==== RECORDS FOR PROCESSING ====
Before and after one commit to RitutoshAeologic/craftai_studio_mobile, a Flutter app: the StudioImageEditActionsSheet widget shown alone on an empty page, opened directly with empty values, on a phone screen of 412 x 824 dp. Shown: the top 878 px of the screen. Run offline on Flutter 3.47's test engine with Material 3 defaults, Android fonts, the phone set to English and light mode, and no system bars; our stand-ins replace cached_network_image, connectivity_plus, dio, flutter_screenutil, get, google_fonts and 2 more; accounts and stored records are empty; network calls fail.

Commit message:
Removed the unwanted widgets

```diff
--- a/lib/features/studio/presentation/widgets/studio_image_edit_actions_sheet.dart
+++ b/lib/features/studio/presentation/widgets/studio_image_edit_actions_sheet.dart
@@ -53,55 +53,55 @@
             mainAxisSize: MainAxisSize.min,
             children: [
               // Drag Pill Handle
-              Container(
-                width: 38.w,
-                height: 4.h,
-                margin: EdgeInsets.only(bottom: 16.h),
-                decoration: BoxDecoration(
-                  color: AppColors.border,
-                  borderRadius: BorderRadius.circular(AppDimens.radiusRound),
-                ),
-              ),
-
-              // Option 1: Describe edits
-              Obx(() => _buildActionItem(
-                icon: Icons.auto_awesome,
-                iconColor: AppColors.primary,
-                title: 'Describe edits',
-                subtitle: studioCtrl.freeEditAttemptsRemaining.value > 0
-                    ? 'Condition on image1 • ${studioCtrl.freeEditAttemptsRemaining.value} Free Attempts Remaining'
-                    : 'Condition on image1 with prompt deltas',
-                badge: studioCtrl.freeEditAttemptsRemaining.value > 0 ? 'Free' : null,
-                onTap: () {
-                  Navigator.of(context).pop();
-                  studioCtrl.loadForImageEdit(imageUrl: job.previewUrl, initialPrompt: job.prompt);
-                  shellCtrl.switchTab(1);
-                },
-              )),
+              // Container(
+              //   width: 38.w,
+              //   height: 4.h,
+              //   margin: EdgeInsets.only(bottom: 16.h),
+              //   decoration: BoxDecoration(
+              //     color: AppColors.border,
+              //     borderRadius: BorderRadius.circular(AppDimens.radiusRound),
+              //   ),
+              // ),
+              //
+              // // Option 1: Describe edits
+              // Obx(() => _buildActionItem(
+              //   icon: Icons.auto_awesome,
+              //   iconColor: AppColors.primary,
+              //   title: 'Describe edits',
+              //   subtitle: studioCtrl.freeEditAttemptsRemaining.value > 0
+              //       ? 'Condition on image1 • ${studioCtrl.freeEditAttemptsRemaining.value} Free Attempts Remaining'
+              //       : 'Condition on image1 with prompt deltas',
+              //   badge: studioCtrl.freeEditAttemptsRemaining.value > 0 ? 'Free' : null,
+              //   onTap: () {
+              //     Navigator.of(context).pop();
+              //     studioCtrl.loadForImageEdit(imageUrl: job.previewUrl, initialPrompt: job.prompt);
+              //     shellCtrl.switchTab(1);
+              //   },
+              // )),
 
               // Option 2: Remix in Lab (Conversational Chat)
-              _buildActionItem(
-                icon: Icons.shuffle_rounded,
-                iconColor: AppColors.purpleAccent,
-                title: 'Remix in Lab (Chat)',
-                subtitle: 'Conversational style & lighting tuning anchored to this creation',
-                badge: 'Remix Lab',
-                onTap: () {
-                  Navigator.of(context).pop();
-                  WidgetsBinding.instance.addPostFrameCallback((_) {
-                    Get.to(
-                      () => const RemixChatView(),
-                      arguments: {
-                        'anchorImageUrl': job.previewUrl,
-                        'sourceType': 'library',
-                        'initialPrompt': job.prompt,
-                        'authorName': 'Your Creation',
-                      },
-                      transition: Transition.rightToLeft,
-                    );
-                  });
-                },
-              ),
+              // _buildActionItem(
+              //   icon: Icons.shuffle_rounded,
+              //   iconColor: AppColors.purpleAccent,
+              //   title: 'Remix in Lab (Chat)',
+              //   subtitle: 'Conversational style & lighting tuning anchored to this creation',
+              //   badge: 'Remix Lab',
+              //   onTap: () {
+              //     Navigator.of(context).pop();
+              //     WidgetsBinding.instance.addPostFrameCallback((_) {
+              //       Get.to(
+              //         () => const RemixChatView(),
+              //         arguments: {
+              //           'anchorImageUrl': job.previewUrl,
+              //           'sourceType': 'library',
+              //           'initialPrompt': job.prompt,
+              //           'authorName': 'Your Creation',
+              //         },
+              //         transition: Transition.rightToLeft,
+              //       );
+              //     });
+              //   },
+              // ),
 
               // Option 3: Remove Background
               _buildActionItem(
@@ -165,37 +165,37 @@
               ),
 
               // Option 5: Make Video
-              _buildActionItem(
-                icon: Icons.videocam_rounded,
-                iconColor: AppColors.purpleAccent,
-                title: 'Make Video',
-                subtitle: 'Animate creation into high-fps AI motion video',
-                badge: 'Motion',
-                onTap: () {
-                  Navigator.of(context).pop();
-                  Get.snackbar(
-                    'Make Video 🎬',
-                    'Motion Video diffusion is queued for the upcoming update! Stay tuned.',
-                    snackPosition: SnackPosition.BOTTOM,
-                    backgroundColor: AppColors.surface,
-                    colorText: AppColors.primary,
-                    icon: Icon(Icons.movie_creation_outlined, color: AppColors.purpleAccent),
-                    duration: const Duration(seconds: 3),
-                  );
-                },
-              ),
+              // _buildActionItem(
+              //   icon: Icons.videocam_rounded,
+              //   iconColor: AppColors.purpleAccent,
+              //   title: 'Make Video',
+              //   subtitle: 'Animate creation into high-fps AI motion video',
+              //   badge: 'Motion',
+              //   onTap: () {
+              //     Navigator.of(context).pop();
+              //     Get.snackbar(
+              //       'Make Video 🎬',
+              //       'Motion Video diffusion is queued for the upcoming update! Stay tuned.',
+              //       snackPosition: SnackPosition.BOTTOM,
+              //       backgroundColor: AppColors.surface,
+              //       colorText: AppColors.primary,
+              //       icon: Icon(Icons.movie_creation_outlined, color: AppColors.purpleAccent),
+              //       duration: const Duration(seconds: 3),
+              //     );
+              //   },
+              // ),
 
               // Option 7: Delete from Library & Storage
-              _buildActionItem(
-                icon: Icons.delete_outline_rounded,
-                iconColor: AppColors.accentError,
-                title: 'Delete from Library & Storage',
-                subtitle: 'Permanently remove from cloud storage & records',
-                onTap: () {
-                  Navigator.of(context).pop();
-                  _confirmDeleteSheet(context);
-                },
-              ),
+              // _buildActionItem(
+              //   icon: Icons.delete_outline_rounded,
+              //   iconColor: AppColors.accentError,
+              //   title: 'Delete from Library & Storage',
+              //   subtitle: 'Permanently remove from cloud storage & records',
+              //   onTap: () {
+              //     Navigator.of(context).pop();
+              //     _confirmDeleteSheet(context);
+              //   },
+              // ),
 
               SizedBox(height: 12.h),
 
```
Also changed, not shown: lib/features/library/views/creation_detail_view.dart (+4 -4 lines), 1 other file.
====
• ASSIGNED TASK: Would you please give all of the entries above once more, exactly as they are?

• PROBLEM SOLUTION:
Before and after one commit to RitutoshAeologic/craftai_studio_mobile, a Flutter app: the StudioImageEditActionsSheet widget shown alone on an empty page, opened directly with empty values, on a phone screen of 412 x 824 dp. Shown: the top 878 px of the screen. Run offline on Flutter 3.47's test engine with Material 3 defaults, Android fonts, the phone set to English and light mode, and no system bars; our stand-ins replace cached_network_image, connectivity_plus, dio, flutter_screenutil, get, google_fonts and 2 more; accounts and stored records are empty; network calls fail.

Commit message:
Removed the unwanted widgets

```diff
--- a/lib/features/studio/presentation/widgets/studio_image_edit_actions_sheet.dart
+++ b/lib/features/studio/presentation/widgets/studio_image_edit_actions_sheet.dart
@@ -53,55 +53,55 @@
             mainAxisSize: MainAxisSize.min,
             children: [
               // Drag Pill Handle
-              Container(
-                width: 38.w,
-                height: 4.h,
-                margin: EdgeInsets.only(bottom: 16.h),
-                decoration: BoxDecoration(
-                  color: AppColors.border,
-                  borderRadius: BorderRadius.circular(AppDimens.radiusRound),
-                ),
-              ),
-
-              // Option 1: Describe edits
-              Obx(() => _buildActionItem(
-                icon: Icons.auto_awesome,
-                iconColor: AppColors.primary,
-                title: 'Describe edits',
-                subtitle: studioCtrl.freeEditAttemptsRemaining.value > 0
-                    ? 'Condition on image1 • ${studioCtrl.freeEditAttemptsRemaining.value} Free Attempts Remaining'
-                    : 'Condition on image1 with prompt deltas',
-                badge: studioCtrl.freeEditAttemptsRemaining.value > 0 ? 'Free' : null,
-                onTap: () {
-                  Navigator.of(context).pop();
-                  studioCtrl.loadForImageEdit(imageUrl: job.previewUrl, initialPrompt: job.prompt);
-                  shellCtrl.switchTab(1);
-                },
-              )),
+              // Container(
+              //   width: 38.w,
+              //   height: 4.h,
+              //   margin: EdgeInsets.only(bottom: 16.h),
+              //   decoration: BoxDecoration(
+              //     color: AppColors.border,
+              //     borderRadius: BorderRadius.circular(AppDimens.radiusRound),
+              //   ),
+              // ),
+              //
+              // // Option 1: Describe edits
+              // Obx(() => _buildActionItem(
+              //   icon: Icons.auto_awesome,
+              //   iconColor: AppColors.primary,
+              //   title: 'Describe edits',
+              //   subtitle: studioCtrl.freeEditAttemptsRemaining.value > 0
+              //       ? 'Condition on image1 • ${studioCtrl.freeEditAttemptsRemaining.value} Free Attempts Remaining'
+              //       : 'Condition on image1 with prompt deltas',
+              //   badge: studioCtrl.freeEditAttemptsRemaining.value > 0 ? 'Free' : null,
+              //   onTap: () {
+              //     Navigator.of(context).pop();
+              //     studioCtrl.loadForImageEdit(imageUrl: job.previewUrl, initialPrompt: job.prompt);
+              //     shellCtrl.switchTab(1);
+              //   },
+              // )),
 
               // Option 2: Remix in Lab (Conversational Chat)
-              _buildActionItem(
-                icon: Icons.shuffle_rounded,
-                iconColor: AppColors.purpleAccent,
-                title: 'Remix in Lab (Chat)',
-                subtitle: 'Conversational style & lighting tuning anchored to this creation',
-                badge: 'Remix Lab',
-                onTap: () {
-                  Navigator.of(context).pop();
-                  WidgetsBinding.instance.addPostFrameCallback((_) {
-                    Get.to(
-                      () => const RemixChatView(),
-                      arguments: {
-                        'anchorImageUrl': job.previewUrl,
-                        'sourceType': 'library',
-                        'initialPrompt': job.prompt,
-                        'authorName': 'Your Creation',
-                      },
-                      transition: Transition.rightToLeft,
-                    );
-                  });
-                },
-              ),
+              // _buildActionItem(
+              //   icon: Icons.shuffle_rounded,
+              //   iconColor: AppColors.purpleAccent,
+              //   title: 'Remix in Lab (Chat)',
+              //   subtitle: 'Conversational style & lighting tuning anchored to this creation',
+              //   badge: 'Remix Lab',
+              //   onTap: () {
+              //     Navigator.of(context).pop();
+              //     WidgetsBinding.instance.addPostFrameCallback((_) {
+              //       Get.to(
+              //         () => const RemixChatView(),
+              //         arguments: {
+              //           'anchorImageUrl': job.previewUrl,
+              //           'sourceType': 'library',
+              //           'initialPrompt': job.prompt,
+              //           'authorName': 'Your Creation',
+              //         },
+              //         transition: Transition.rightToLeft,
+              //       );
+              //     });
+              //   },
+              // ),
 
               // Option 3: Remove Background
               _buildActionItem(
@@ -165,37 +165,37 @@
               ),
 
               // Option 5: Make Video
-              _buildActionItem(
-                icon: Icons.videocam_rounded,
-                iconColor: AppColors.purpleAccent,
-                title: 'Make Video',
-                subtitle: 'Animate creation into high-fps AI motion video',
-                badge: 'Motion',
-                onTap: () {
-                  Navigator.of(context).pop();
-                  Get.snackbar(
-                    'Make Video 🎬',
-                    'Motion Video diffusion is queued for the upcoming update! Stay tuned.',
-                    snackPosition: SnackPosition.BOTTOM,
-                    backgroundColor: AppColors.surface,
-                    colorText: AppColors.primary,
-                    icon: Icon(Icons.movie_creation_outlined, color: AppColors.purpleAccent),
-                    duration: const Duration(seconds: 3),
-                  );
-                },
-              ),
+              // _buildActionItem(
+              //   icon: Icons.videocam_rounded,
+              //   iconColor: AppColors.purpleAccent,
+              //   title: 'Make Video',
+              //   subtitle: 'Animate creation into high-fps AI motion video',
+              //   badge: 'Motion',
+              //   onTap: () {
+              //     Navigator.of(context).pop();
+              //     Get.snackbar(
+              //       'Make Video 🎬',
+              //       'Motion Video diffusion is queued for the upcoming update! Stay tuned.',
+              //       snackPosition: SnackPosition.BOTTOM,
+              //       backgroundColor: AppColors.surface,
+              //       colorText: AppColors.primary,
+              //       icon: Icon(Icons.movie_creation_outlined, color: AppColors.purpleAccent),
+              //       duration: const Duration(seconds: 3),
+              //     );
+              //   },
+              // ),
 
               // Option 7: Delete from Library & Storage
-              _buildActionItem(
-                icon: Icons.delete_outline_rounded,
-                iconColor: AppColors.accentError,
-                title: 'Delete from Library & Storage',
-                subtitle: 'Permanently remove from cloud storage & records',
-                onTap: () {
-                  Navigator.of(context).pop();
-                  _confirmDeleteSheet(context);
-                },
-              ),
+              // _buildActionItem(
+              //   icon: Icons.delete_outline_rounded,
+              //   iconColor: AppColors.accentError,
+              //   title: 'Delete from Library & Storage',
+              //   subtitle: 'Permanently remove from cloud storage & records',
+              //   onTap: () {
+              //     Navigator.of(context).pop();
+              //     _confirmDeleteSheet(context);
+              //   },
+              // ),
 
               SizedBox(height: 12.h),
 
```
Also changed, not shown: lib/features/library/views/creation_detail_view.dart (+4 -4 lines), 1 other file.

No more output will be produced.